● DIRECTIONS FOR THIS TASK:
In the listing below, locate the line containing "change color" and the line containing "plt.subplot(111, polar=True)". Output both of them and every line between, exactly as written, and nothing more.

● MATERIAL PROVIDED:
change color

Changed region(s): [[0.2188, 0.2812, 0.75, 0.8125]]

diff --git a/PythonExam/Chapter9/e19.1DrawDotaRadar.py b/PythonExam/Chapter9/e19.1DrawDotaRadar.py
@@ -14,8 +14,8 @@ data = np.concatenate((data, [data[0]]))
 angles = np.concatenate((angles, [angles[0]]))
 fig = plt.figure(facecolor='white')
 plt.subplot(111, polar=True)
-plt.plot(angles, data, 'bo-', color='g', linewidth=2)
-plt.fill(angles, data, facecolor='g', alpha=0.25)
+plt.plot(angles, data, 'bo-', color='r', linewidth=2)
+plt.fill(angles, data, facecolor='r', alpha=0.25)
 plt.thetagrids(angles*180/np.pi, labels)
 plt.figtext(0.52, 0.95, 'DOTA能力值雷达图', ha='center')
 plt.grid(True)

--

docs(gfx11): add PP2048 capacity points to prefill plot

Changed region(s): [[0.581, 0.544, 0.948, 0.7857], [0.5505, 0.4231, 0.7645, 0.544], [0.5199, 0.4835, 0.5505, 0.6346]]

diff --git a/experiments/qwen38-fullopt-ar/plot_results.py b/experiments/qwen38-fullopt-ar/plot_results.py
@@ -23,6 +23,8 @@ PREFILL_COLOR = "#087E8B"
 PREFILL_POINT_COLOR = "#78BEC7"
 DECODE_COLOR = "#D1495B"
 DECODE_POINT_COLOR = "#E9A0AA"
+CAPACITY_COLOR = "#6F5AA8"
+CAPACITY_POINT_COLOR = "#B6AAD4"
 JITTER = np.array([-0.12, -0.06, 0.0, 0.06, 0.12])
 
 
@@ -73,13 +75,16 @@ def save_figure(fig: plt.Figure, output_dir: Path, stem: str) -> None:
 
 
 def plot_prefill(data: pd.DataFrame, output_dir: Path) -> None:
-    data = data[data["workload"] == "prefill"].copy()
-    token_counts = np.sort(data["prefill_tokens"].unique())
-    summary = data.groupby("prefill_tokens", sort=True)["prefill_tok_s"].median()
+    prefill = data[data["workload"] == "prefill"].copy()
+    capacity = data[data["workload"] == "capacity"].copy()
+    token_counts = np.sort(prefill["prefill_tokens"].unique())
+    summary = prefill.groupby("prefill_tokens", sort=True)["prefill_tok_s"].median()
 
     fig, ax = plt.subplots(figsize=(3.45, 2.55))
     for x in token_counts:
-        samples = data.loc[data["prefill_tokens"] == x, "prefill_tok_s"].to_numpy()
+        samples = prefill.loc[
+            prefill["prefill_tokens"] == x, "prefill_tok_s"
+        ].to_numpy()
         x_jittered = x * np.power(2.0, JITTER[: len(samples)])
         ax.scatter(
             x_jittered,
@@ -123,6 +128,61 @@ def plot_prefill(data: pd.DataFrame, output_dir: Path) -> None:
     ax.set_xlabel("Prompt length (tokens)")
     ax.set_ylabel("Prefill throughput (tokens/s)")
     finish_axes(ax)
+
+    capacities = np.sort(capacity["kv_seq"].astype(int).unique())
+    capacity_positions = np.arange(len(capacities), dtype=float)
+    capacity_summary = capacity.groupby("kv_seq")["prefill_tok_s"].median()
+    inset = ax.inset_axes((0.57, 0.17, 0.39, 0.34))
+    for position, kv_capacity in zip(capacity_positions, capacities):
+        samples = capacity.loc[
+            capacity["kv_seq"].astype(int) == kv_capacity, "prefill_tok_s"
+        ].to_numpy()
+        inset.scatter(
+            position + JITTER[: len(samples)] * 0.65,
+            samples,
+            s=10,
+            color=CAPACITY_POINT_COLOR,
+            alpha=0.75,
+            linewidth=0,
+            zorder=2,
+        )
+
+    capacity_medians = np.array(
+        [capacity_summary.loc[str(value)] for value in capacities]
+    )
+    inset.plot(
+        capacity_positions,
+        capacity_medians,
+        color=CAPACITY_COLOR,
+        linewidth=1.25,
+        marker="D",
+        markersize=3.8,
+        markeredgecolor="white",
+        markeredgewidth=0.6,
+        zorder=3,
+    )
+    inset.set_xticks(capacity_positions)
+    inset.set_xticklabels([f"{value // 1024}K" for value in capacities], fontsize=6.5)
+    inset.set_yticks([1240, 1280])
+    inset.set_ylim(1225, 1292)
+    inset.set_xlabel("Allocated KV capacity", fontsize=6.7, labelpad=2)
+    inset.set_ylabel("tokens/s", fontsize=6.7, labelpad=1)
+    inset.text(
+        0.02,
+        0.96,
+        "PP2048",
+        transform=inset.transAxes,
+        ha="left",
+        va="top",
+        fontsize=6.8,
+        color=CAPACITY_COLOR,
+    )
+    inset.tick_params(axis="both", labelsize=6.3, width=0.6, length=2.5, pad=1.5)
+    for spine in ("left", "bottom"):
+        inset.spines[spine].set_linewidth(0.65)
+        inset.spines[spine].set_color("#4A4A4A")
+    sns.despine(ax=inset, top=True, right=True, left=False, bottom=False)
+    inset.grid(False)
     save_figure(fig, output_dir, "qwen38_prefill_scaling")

● OUTPUT OF THE EXERCISE:
change color

Changed region(s): [[0.2188, 0.2812, 0.75, 0.8125]]

diff --git a/PythonExam/Chapter9/e19.1DrawDotaRadar.py b/PythonExam/Chapter9/e19.1DrawDotaRadar.py
@@ -14,8 +14,8 @@ data = np.concatenate((data, [data[0]]))
 angles = np.concatenate((angles, [angles[0]]))
 fig = plt.figure(facecolor='white')
 plt.subplot(111, polar=True)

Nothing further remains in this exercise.